● **Task goal**:
Copy exactly the lines that run from the one containing "Sensitivity + Change]" through the end of the entries, both ends included.

Stored dataset items
┄┄┄┄┄┄
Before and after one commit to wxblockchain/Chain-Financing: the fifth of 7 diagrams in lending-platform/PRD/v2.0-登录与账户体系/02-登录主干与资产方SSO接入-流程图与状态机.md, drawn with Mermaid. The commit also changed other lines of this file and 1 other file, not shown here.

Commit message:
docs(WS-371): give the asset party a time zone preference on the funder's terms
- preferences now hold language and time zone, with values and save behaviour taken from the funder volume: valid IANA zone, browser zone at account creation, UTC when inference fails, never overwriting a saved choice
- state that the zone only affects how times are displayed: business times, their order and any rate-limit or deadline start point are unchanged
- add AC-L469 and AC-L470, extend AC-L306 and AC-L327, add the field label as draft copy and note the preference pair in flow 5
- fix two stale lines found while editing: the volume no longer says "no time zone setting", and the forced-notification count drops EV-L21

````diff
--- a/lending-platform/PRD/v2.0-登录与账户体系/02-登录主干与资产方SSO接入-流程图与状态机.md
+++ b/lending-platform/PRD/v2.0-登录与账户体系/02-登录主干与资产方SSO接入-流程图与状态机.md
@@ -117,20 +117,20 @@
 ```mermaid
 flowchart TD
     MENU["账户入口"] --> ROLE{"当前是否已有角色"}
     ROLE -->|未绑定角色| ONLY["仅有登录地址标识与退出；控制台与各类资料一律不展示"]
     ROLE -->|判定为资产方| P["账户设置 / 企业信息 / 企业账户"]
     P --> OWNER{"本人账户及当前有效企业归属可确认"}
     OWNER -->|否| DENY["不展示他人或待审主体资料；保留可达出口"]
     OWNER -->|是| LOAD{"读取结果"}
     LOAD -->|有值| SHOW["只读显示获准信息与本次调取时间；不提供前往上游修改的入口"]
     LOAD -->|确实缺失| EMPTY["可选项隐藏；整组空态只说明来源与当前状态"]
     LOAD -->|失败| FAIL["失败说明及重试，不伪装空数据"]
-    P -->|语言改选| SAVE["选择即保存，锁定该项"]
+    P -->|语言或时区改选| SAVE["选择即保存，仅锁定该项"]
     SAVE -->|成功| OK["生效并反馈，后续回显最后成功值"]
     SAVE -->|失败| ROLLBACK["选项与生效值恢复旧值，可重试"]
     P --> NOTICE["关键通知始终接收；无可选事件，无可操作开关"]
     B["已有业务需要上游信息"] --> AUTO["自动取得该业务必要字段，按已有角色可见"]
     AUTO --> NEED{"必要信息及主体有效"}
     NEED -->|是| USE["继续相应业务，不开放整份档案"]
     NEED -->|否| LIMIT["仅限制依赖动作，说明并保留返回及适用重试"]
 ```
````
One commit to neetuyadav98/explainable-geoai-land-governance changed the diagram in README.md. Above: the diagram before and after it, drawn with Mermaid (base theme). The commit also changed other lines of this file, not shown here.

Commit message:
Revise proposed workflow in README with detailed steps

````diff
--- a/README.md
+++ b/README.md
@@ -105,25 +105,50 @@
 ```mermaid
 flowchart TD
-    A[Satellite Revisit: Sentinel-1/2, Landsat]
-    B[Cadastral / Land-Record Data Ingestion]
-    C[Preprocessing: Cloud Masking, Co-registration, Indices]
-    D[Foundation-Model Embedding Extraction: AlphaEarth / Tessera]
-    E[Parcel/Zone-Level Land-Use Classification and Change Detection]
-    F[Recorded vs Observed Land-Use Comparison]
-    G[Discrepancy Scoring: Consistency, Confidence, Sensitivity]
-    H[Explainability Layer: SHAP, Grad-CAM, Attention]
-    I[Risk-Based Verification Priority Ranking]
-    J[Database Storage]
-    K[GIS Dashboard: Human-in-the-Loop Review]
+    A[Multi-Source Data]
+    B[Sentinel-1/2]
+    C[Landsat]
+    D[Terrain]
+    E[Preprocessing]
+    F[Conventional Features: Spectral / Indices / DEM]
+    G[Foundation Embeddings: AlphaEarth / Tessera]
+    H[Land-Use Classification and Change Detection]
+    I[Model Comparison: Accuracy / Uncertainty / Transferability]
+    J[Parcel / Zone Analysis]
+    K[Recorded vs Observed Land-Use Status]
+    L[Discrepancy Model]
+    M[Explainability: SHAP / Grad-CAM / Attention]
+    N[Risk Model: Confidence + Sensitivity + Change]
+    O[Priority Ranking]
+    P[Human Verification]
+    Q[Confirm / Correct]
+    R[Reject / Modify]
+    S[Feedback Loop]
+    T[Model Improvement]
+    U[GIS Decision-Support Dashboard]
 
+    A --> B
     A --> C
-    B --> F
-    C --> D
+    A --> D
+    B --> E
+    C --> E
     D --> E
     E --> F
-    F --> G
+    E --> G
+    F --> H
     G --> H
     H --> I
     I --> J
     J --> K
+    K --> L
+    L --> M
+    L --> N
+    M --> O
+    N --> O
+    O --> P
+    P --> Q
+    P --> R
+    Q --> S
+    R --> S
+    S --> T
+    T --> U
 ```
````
┄┄┄┄┄┄
● **Output**:
+    N[Risk Model: Confidence + Sensitivity + Change]
+    O[Priority Ranking]
+    P[Human Verification]
+    Q[Confirm / Correct]
+    R[Reject / Modify]
+    S[Feedback Loop]
+    T[Model Improvement]
+    U[GIS Decision-Support Dashboard]
 
+    A --> B
     A --> C
-    B --> F
-    C --> D
+    A --> D
+    B --> E
+    C --> E
     D --> E
     E --> F
-    F --> G
+    E --> G
+    F --> H
     G --> H
     H --> I
     I --> J
     J --> K
+    K --> L
+    L --> M
+    L --> N
+    M --> O
+    N --> O
+    O --> P
+    P --> Q
+    P --> R
+    Q --> S
+    R --> S
+    S --> T
+    T --> U
 ```
````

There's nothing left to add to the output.